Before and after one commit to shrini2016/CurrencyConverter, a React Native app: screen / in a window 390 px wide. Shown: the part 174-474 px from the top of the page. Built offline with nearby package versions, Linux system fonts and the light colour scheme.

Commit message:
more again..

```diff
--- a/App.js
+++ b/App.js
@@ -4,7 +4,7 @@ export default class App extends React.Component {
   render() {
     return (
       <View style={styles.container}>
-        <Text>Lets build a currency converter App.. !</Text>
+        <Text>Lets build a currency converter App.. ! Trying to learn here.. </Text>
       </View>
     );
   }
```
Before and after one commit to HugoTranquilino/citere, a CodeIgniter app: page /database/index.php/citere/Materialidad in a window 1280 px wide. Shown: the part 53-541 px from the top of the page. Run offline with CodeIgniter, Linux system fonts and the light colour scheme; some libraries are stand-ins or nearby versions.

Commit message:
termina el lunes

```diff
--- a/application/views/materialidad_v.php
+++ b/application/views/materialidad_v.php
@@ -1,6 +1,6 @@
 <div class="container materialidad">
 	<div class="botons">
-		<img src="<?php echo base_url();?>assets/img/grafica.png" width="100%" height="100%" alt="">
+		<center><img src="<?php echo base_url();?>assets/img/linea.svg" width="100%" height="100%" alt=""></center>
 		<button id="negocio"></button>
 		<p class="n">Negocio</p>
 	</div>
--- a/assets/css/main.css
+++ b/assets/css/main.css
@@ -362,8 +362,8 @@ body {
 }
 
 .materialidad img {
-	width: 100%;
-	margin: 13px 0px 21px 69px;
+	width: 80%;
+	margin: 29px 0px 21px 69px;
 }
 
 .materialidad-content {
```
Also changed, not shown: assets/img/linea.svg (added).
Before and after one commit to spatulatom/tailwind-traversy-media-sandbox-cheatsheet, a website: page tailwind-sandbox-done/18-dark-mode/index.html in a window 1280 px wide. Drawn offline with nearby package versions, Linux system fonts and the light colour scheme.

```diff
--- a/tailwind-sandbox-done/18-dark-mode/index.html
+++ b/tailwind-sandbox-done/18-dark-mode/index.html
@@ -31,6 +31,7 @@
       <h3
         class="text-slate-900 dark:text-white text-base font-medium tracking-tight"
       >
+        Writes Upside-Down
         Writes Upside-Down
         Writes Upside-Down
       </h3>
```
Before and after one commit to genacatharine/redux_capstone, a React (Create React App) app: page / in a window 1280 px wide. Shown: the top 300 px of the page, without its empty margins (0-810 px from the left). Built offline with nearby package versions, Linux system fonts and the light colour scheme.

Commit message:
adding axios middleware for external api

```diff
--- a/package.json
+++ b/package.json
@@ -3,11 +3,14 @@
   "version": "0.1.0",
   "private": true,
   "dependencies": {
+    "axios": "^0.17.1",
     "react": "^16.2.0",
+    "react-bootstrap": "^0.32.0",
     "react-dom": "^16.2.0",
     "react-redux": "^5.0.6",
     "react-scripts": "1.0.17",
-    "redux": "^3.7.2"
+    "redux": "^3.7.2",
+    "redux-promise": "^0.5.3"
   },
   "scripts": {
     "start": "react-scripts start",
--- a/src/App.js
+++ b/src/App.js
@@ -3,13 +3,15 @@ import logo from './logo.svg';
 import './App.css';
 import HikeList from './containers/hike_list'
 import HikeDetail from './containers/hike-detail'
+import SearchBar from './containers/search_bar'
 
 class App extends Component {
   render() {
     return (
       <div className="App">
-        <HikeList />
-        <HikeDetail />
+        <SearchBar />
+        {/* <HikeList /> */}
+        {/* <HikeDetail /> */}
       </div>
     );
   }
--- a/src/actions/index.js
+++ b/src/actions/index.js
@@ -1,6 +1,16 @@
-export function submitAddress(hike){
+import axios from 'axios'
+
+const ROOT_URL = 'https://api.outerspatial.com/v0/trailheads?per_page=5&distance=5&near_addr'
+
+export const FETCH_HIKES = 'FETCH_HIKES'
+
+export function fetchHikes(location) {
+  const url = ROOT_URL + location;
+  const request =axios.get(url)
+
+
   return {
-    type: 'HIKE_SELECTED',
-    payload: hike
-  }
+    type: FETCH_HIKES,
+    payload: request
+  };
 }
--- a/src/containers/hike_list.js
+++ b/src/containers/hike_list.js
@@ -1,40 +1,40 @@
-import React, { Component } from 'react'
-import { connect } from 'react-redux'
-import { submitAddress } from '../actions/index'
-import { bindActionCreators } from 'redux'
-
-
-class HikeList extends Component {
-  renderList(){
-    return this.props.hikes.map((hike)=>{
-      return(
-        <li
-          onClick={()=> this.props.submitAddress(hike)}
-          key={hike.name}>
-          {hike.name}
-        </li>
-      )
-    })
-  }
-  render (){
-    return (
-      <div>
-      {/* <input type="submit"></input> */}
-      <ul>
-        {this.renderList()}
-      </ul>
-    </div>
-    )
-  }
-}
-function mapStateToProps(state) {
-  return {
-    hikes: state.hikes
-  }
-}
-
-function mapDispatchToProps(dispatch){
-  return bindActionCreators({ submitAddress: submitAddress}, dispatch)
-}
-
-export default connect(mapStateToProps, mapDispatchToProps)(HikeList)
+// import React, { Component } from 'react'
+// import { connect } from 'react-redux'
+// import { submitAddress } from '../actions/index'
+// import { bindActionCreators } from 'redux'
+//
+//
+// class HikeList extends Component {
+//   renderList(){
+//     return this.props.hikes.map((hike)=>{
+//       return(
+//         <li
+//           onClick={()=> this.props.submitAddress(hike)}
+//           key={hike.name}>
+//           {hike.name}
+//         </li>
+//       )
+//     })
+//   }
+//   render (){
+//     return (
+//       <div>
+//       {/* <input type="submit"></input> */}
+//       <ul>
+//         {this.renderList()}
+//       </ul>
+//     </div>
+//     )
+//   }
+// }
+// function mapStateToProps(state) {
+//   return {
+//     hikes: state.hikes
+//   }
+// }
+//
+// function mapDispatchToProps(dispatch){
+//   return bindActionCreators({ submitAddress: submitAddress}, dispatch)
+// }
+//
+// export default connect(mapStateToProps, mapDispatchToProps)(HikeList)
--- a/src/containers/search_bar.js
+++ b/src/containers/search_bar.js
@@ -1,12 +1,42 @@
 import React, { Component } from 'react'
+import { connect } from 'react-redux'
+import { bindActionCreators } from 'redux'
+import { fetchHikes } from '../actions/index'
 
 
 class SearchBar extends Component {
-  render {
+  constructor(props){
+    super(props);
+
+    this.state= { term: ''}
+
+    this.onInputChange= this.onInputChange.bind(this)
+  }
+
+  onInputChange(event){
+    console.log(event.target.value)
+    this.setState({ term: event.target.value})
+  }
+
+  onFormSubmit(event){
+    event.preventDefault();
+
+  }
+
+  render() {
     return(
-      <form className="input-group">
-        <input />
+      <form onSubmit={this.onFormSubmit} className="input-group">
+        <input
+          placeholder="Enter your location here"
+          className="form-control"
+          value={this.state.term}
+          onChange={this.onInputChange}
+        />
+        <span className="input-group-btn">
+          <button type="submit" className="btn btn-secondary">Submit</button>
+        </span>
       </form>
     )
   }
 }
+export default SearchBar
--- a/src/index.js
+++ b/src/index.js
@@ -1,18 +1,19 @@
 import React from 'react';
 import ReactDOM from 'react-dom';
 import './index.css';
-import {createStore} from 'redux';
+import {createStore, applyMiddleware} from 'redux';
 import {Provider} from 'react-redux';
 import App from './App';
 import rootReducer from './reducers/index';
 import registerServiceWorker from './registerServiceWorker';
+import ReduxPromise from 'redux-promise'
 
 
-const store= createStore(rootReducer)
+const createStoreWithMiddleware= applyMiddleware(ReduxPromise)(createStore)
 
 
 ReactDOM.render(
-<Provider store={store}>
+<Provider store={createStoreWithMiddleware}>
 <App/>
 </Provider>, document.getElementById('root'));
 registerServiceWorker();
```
····················
Give back the material exactly as it is shown above.

**TASK ANSWER:**
Before and after one commit to shrini2016/CurrencyConverter, a React Native app: screen / in a window 390 px wide. Shown: the part 174-474 px from the top of the page. Built offline with nearby package versions, Linux system fonts and the light colour scheme.

Commit message:
more again..

```diff
--- a/App.js
+++ b/App.js
@@ -4,7 +4,7 @@ export default class App extends React.Component {
   render() {
     return (
       <View style={styles.container}>
-        <Text>Lets build a currency converter App.. !</Text>
+        <Text>Lets build a currency converter App.. ! Trying to learn here.. </Text>
       </View>
     );
   }
```
Before and after one commit to HugoTranquilino/citere, a CodeIgniter app: page /database/index.php/citere/Materialidad in a window 1280 px wide. Shown: the part 53-541 px from the top of the page. Run offline with CodeIgniter, Linux system fonts and the light colour scheme; some libraries are stand-ins or nearby versions.

Commit message:
termina el lunes

```diff
--- a/application/views/materialidad_v.php
+++ b/application/views/materialidad_v.php
@@ -1,6 +1,6 @@
 <div class="container materialidad">
 	<div class="botons">
-		<img src="<?php echo base_url();?>assets/img/grafica.png" width="100%" height="100%" alt="">
+		<center><img src="<?php echo base_url();?>assets/img/linea.svg" width="100%" height="100%" alt=""></center>
 		<button id="negocio"></button>
 		<p class="n">Negocio</p>
 	</div>
--- a/assets/css/main.css
+++ b/assets/css/main.css
@@ -362,8 +362,8 @@ body {
 }
 
 .materialidad img {
-	width: 100%;
-	margin: 13px 0px 21px 69px;
+	width: 80%;
+	margin: 29px 0px 21px 69px;
 }
 
 .materialidad-content {
```
Also changed, not shown: assets/img/linea.svg (added).
Before and after one commit to spatulatom/tailwind-traversy-media-sandbox-cheatsheet, a website: page tailwind-sandbox-done/18-dark-mode/index.html in a window 1280 px wide. Drawn offline with nearby package versions, Linux system fonts and the light colour scheme.

```diff
--- a/tailwind-sandbox-done/18-dark-mode/index.html
+++ b/tailwind-sandbox-done/18-dark-mode/index.html
@@ -31,6 +31,7 @@
       <h3
         class="text-slate-900 dark:text-white text-base font-medium tracking-tight"
       >
+        Writes Upside-Down
         Writes Upside-Down
         Writes Upside-Down
       </h3>
```
Before and after one commit to genacatharine/redux_capstone, a React (Create React App) app: page / in a window 1280 px wide. Shown: the top 300 px of the page, without its empty margins (0-810 px from the left). Built offline with nearby package versions, Linux system fonts and the light colour scheme.

Commit message:
adding axios middleware for external api

```diff
--- a/package.json
+++ b/package.json
@@ -3,11 +3,14 @@
   "version": "0.1.0",
   "private": true,
   "dependencies": {
+    "axios": "^0.17.1",
     "react": "^16.2.0",
+    "react-bootstrap": "^0.32.0",
     "react-dom": "^16.2.0",
     "react-redux": "^5.0.6",
     "react-scripts": "1.0.17",
-    "redux": "^3.7.2"
+    "redux": "^3.7.2",
+    "redux-promise": "^0.5.3"
   },
   "scripts": {
     "start": "react-scripts start",
--- a/src/App.js
+++ b/src/App.js
@@ -3,13 +3,15 @@ import logo from './logo.svg';
 import './App.css';
 import HikeList from './containers/hike_list'
 import HikeDetail from './containers/hike-detail'
+import SearchBar from './containers/search_bar'
 
 class App extends Component {
   render() {
     return (
       <div className="App">
-        <HikeList />
-        <HikeDetail />
+        <SearchBar />
+        {/* <HikeList /> */}
+        {/* <HikeDetail /> */}
       </div>
     );
   }
--- a/src/actions/index.js
+++ b/src/actions/index.js
@@ -1,6 +1,16 @@
-export function submitAddress(hike){
+import axios from 'axios'
+
+const ROOT_URL = 'https://api.outerspatial.com/v0/trailheads?per_page=5&distance=5&near_addr'
+
+export const FETCH_HIKES = 'FETCH_HIKES'
+
+export function fetchHikes(location) {
+  const url = ROOT_URL + location;
+  const request =axios.get(url)
+
+
   return {
-    type: 'HIKE_SELECTED',
-    payload: hike
-  }
+    type: FETCH_HIKES,
+    payload: request
+  };
 }
--- a/src/containers/hike_list.js
+++ b/src/containers/hike_list.js
@@ -1,40 +1,40 @@
-import React, { Component } from 'react'
-import { connect } from 'react-redux'
-import { submitAddress } from '../actions/index'
-import { bindActionCreators } from 'redux'
-
-
-class HikeList extends Component {
-  renderList(){
-    return this.props.hikes.map((hike)=>{
-      return(
-        <li
-          onClick={()=> this.props.submitAddress(hike)}
-          key={hike.name}>
-          {hike.name}
-        </li>
-      )
-    })
-  }
-  render (){
-    return (
-      <div>
-      {/* <input type="submit"></input> */}
-      <ul>
-        {this.renderList()}
-      </ul>
-    </div>
-    )
-  }
-}
-function mapStateToProps(state) {
-  return {
-    hikes: state.hikes
-  }
-}
-
-function mapDispatchToProps(dispatch){
-  return bindActionCreators({ submitAddress: submitAddress}, dispatch)
-}
-
-export default connect(mapStateToProps, mapDispatchToProps)(HikeList)
+// import React, { Component } from 'react'
+// import { connect } from 'react-redux'
+// import { submitAddress } from '../actions/index'
+// import { bindActionCreators } from 'redux'
+//
+//
+// class HikeList extends Component {
+//   renderList(){
+//     return this.props.hikes.map((hike)=>{
+//       return(
+//         <li
+//           onClick={()=> this.props.submitAddress(hike)}
+//           key={hike.name}>
+//           {hike.name}
+//         </li>
+//       )
+//     })
+//   }
+//   render (){
+//     return (
+//       <div>
+//       {/* <input type="submit"></input> */}
+//       <ul>
+//         {this.renderList()}
+//       </ul>
+//     </div>
+//     )
+//   }
+// }
+// function mapStateToProps(state) {
+//   return {
+//     hikes: state.hikes
+//   }
+// }
+//
+// function mapDispatchToProps(dispatch){
+//   return bindActionCreators({ submitAddress: submitAddress}, dispatch)
+// }
+//
+// export default connect(mapStateToProps, mapDispatchToProps)(HikeList)
--- a/src/containers/search_bar.js
+++ b/src/containers/search_bar.js
@@ -1,12 +1,42 @@
 import React, { Component } from 'react'
+import { connect } from 'react-redux'
+import { bindActionCreators } from 'redux'
+import { fetchHikes } from '../actions/index'
 
 
 class SearchBar extends Component {
-  render {
+  constructor(props){
+    super(props);
+
+    this.state= { term: ''}
+
+    this.onInputChange= this.onInputChange.bind(this)
+  }
+
+  onInputChange(event){
+    console.log(event.target.value)
+    this.setState({ term: event.target.value})
+  }
+
+  onFormSubmit(event){
+    event.preventDefault();
+
+  }
+
+  render() {
     return(
-      <form className="input-group">
-        <input />
+      <form onSubmit={this.onFormSubmit} className="input-group">
+        <input
+          placeholder="Enter your location here"
+          className="form-control"
+          value={this.state.term}
+          onChange={this.onInputChange}
+        />
+        <span className="input-group-btn">
+          <button type="submit" className="btn btn-secondary">Submit</button>
+        </span>
       </form>
     )
   }
 }
+export default SearchBar
--- a/src/index.js
+++ b/src/index.js
@@ -1,18 +1,19 @@
 import React from 'react';
 import ReactDOM from 'react-dom';
 import './index.css';
-import {createStore} from 'redux';
+import {createStore, applyMiddleware} from 'redux';
 import {Provider} from 'react-redux';
 import App from './App';
 import rootReducer from './reducers/index';
 import registerServiceWorker from './registerServiceWorker';
+import ReduxPromise from 'redux-promise'
 
 
-const store= createStore(rootReducer)
+const createStoreWithMiddleware= applyMiddleware(ReduxPromise)(createStore)
 
 
 ReactDOM.render(
-<Provider store={store}>
+<Provider store={createStoreWithMiddleware}>
 <App/>
 </Provider>, document.getElementById('root'));
 registerServiceWorker();
```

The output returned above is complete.